Research Interests Dementia, healthy aging, brain health, social care, telehealth and health monitoring. Health informatics, IoT, medical devices, and digital application development.

Biographical statement Gary is a PhD student in Computer and Information Science at the University of Strathclyde, faculty on MSc Applied Health Informatics at Fordham University and founder of Rapport Network Community Interest Company. He is a health informatics and information systems engineering professional with over twenty-five years development and consultancy expertise gained across professional services and product engineering. Gary previously worked in various health technology businesses. Before Glasgow, Scotland he lived and worked in various organisations based in England and the US. In his free time Gary enjoys spending time with his family and pets, making things (usually involving small microprocessors and sensors) and outdoor activities/pursuits.

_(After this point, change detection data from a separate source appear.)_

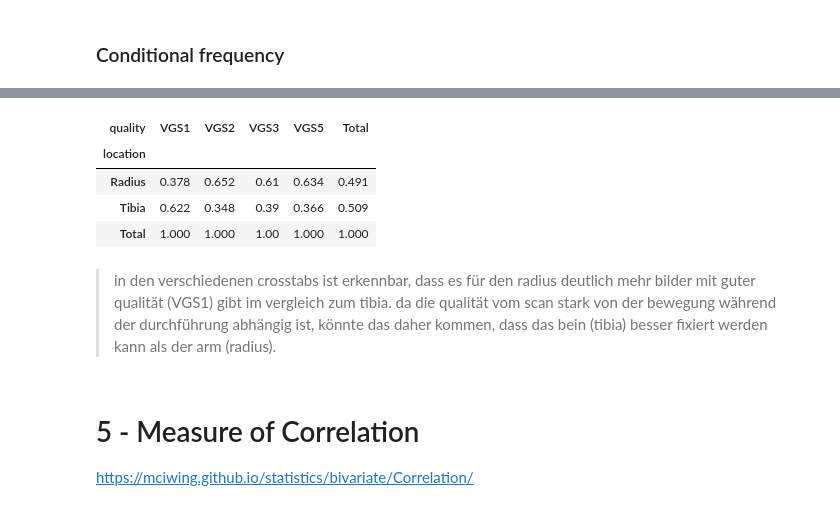
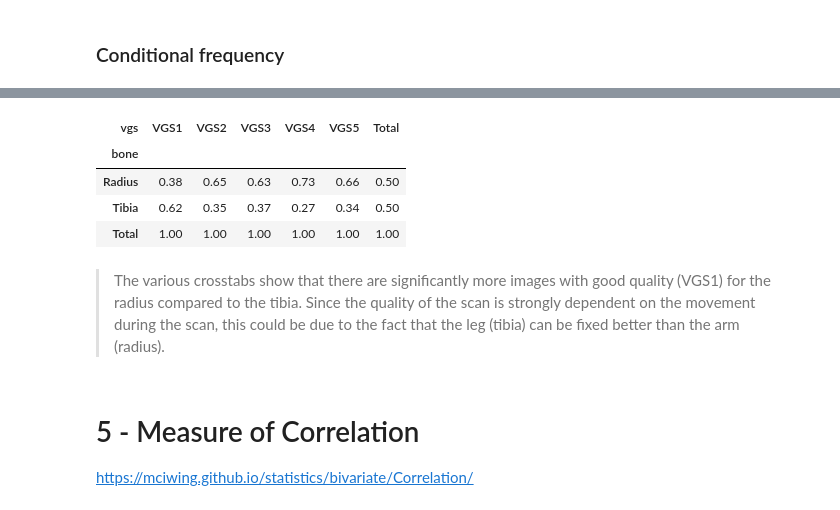
Before and after one commit to ThoAus/WING_Statistics, a Jupyter notebook: 90_project_statistics.ipynb, the cells around one changed output, grey strips where cells are left out. Saved outputs shown, nothing was run; the diff lists cells and outputs as text; code cells hidden in the pictures.

```diff
--- a/90_project_statistics.ipynb
+++ b/90_project_statistics.ipynb
@@ -3,15 +3,18 @@
 # %%
 from pathlib import Path
 import pandas as pd
-
+import numpy as np
 import plotly.express as px
-
+from scipy import stats
 import statistics
 
 # Set the plotly theme
 px.defaults.template = 'simple_white'
+
+# Set the pandas display options
+pd.options.display.float_format = '{:.2f}'.format
 # %%
 # Load the dataset
-data = pd.read_csv('dataset_management/dataset_details_and_split.csv')
+data = pd.read_csv('data/dataset_info_PPS.csv')
 data.head(3)
 # %% [output]
@@ -52,0 +67,5 @@ Index(['scan_id', 'patient_id', 'location', 'side', 'examination', 'quality',
+# %%
+# calculate the total number of voxels
+data['n_voxels'] = data['x_shape'] * data['y_shape'] * data['z_shape']
+
+data.head(3)
@@ -174,0 +202,12 @@ Median: VGS1
+# %%
+print('vgs')
+print('----------------')
+
+print(f'Mode:   {data['vgs'].mode().values[0]}')
+
+# keep only the last character of the vgs column and convert it to an integer to calculate the median
+data['vgs_int'] = data['vgs'].str[-1].astype(int)
+vgs_median = int(data['vgs_int'].median())
+vgs_median = f'VGS{vgs_median}'
+
+print(f'Median: {vgs_median}')
@@ -459,24 +558,24 @@ cond_frequency_df
 # %%
 cond_frequency_df = pd.crosstab(
-    data['location'],
-    data['quality'],
+    data['bone'],
+    data['vgs'],
     margins=True,
     margins_name='Total',
     normalize='columns',
     ).round(3)
 
 # add a row with the total values for each column
 cond_frequency_df.loc['Total'] = cond_frequency_df.sum()
 
 cond_frequency_df
 # %% [output]
-| quality | VGS1 | VGS2 | VGS3 | VGS5 | Total |
-| location |  |  |  |  |  |
-| Radius | 0.378 | 0.652 | 0.61 | 0.634 | 0.491 |
-| Tibia | 0.622 | 0.348 | 0.39 | 0.366 | 0.509 |
-| Total | 1.000 | 1.000 | 1.00 | 1.000 | 1.000 |
+| vgs | VGS1 | VGS2 | VGS3 | VGS4 | VGS5 | Total |
+| bone |  |  |  |  |  |  |
+| Radius | 0.38 | 0.65 | 0.63 | 0.73 | 0.66 | 0.50 |
+| Tibia | 0.62 | 0.35 | 0.37 | 0.27 | 0.34 | 0.50 |
+| Total | 1.00 | 1.00 | 1.00 | 1.00 | 1.00 | 1.00 |
-# %% [markdown]
-> in den verschiedenen crosstabs ist erkennbar, dass es für den radius deutlich mehr bilder mit guter qualität (VGS1) gibt im vergleich zum tibia. da die qualität vom scan stark von der bewegung während der durchführung abhängig ist, könnte das daher kommen, dass das bein (tibia) besser fixiert werden kann als der arm (radius).
+# %% [markdown]
+> The various crosstabs show that there are significantly more images with good quality (VGS1) for the radius compared to the tibia. Since the quality of the scan is strongly dependent on the movement during the scan, this could be due to the fact that the leg (tibia) can be fixed better than the arm (radius).
 # %% [markdown]
 # 5 - Measure of Correlation
 https://mciwing.github.io/statistics/bivariate/Correlation/
```
Also changed, not shown: parts of 99 cells of this notebook, 2 other files.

Dementia research

Gary works on research in Dementia health and care technology. He is working on a systematic review of telehealth solutions and assistive technology. This research will be used as the basis for further development of better digital tools to help prevent or modify disease. The research involves working with people with Dementia, their circle-of-care and health professionals.

Dementia is one of the most common causes of death worldwide and was reported as the leading cause of death in some countries with advanced economies and higher life expectancy such as in England (Alzheimers Research UK, 2021). Over 55 million people live with Dementia worldwide (WHO, 2023). Age, genetics and lifestyle are the biggest factors contributing to someone's risk of developing a Dementia related disease. Wherever there is a growing proportion of older people there is also a declining proportion of working age care professionals to support them and many countries find it hard to cope with such demands. In 2023 Japan, the country with the world's second highest proportion of people over aged 65, the prime minister Mr. Fumio Kishida commented to lawmakers, "Japan is standing on the verge of weather we can continue to function as a society".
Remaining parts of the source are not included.